Where the word "border" shows up in the entries below, please copy the whole line.

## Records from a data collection
= = = =
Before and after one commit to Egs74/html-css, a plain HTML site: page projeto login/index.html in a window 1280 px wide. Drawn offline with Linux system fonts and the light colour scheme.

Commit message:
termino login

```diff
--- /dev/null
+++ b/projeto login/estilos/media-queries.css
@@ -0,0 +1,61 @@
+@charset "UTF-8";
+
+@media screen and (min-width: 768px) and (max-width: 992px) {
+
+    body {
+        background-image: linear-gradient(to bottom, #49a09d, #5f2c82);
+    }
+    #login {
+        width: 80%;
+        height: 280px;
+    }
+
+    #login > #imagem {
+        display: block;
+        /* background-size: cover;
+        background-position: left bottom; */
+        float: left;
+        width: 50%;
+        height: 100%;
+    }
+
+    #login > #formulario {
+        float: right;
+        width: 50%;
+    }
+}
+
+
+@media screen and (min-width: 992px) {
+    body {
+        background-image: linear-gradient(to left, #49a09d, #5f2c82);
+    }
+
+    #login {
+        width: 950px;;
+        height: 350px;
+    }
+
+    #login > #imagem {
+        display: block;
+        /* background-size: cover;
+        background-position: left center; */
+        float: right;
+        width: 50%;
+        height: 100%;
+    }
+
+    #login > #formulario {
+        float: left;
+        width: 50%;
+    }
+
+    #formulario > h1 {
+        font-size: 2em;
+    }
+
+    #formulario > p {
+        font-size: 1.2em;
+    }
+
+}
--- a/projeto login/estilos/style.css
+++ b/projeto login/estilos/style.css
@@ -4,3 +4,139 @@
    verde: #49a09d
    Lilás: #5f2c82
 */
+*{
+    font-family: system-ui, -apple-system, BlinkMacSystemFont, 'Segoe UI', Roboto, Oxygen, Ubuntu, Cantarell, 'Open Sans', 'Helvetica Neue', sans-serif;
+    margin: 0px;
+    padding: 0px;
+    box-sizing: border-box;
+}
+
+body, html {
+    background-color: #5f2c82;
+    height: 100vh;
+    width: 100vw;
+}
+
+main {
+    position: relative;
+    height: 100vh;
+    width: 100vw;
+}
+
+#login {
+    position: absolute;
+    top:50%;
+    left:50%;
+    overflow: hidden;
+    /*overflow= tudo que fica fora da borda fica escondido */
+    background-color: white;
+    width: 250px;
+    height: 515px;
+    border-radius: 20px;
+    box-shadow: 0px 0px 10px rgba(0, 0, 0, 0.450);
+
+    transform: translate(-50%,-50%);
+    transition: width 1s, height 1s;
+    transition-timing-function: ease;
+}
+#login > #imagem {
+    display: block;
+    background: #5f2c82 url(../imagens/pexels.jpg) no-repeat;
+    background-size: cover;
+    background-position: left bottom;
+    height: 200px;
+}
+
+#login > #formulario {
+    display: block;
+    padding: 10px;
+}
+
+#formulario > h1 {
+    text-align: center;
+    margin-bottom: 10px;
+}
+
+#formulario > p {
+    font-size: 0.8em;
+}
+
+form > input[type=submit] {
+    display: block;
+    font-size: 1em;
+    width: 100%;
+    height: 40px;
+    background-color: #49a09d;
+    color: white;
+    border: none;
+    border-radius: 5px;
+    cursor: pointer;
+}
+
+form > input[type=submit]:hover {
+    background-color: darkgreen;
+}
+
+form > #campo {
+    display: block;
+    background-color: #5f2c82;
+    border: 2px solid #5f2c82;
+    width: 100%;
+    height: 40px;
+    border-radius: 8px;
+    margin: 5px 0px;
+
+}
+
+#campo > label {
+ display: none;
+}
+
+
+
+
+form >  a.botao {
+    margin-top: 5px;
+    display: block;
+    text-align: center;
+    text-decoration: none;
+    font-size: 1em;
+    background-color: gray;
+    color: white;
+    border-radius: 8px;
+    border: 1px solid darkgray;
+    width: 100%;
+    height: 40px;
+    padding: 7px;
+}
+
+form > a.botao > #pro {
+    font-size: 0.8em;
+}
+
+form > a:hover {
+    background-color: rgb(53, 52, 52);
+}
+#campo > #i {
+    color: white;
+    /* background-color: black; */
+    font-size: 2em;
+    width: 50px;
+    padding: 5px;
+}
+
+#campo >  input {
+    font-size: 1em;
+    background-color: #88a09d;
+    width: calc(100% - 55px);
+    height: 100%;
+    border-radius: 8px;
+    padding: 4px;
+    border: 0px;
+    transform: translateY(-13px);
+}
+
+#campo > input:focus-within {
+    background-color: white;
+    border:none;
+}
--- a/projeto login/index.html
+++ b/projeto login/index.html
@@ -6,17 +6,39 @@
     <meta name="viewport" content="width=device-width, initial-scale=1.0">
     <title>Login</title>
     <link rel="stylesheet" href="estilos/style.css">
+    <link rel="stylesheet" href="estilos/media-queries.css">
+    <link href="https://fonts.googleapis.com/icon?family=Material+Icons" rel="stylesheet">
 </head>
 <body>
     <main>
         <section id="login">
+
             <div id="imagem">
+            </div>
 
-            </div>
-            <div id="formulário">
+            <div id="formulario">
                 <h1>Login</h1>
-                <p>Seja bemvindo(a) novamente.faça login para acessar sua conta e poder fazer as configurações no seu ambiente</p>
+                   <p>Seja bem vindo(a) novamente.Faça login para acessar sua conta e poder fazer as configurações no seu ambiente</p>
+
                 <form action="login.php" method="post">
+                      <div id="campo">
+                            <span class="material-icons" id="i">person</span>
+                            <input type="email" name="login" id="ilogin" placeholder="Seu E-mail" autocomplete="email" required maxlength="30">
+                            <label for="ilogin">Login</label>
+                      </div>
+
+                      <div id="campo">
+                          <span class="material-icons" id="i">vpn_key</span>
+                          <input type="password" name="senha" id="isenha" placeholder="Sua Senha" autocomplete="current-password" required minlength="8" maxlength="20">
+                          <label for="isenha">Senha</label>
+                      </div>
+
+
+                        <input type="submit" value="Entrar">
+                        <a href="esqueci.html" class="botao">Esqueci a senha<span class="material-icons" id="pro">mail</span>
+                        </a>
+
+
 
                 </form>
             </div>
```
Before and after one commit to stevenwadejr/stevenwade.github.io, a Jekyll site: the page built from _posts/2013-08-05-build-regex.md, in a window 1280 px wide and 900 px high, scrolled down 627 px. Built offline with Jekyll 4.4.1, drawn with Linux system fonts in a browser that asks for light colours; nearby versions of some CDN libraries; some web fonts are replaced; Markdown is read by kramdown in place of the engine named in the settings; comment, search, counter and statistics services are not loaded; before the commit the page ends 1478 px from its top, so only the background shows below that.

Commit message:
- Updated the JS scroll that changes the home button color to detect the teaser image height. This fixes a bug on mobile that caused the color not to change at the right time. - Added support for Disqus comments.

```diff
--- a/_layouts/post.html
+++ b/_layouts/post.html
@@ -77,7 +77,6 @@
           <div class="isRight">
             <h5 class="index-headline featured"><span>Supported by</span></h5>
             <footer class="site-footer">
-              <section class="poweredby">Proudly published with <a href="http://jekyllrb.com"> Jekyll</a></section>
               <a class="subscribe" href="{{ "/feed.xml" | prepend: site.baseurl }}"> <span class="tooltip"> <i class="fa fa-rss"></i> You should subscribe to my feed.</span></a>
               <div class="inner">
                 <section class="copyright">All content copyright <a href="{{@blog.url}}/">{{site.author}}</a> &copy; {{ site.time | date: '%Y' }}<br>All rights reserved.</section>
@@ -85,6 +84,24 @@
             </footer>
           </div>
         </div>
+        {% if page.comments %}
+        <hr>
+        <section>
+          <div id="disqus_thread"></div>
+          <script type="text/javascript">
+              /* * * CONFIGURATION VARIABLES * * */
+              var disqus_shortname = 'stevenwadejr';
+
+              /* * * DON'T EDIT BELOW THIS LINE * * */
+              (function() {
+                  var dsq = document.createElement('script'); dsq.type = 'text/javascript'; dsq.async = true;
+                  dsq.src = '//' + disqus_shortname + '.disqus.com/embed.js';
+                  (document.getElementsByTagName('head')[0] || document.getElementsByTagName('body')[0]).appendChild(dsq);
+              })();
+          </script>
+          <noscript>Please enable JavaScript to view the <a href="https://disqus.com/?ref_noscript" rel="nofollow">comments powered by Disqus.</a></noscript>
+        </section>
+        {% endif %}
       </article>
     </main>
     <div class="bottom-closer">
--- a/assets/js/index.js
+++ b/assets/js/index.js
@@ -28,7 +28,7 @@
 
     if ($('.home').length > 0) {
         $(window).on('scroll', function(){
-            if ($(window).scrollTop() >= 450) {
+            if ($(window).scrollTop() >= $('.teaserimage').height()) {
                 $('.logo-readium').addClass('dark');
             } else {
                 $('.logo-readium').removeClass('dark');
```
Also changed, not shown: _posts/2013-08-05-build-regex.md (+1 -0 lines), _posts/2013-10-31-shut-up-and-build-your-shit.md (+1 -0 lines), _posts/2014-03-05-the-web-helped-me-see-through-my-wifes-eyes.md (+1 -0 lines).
= = = =
## Response for this exercise
+    box-sizing: border-box;
+    border-radius: 20px;
+    border: none;
+    border-radius: 5px;
+    border: 2px solid #5f2c82;
+    border-radius: 8px;
+    border-radius: 8px;
+    border: 1px solid darkgray;
+    border-radius: 8px;
+    border: 0px;
+    border:none;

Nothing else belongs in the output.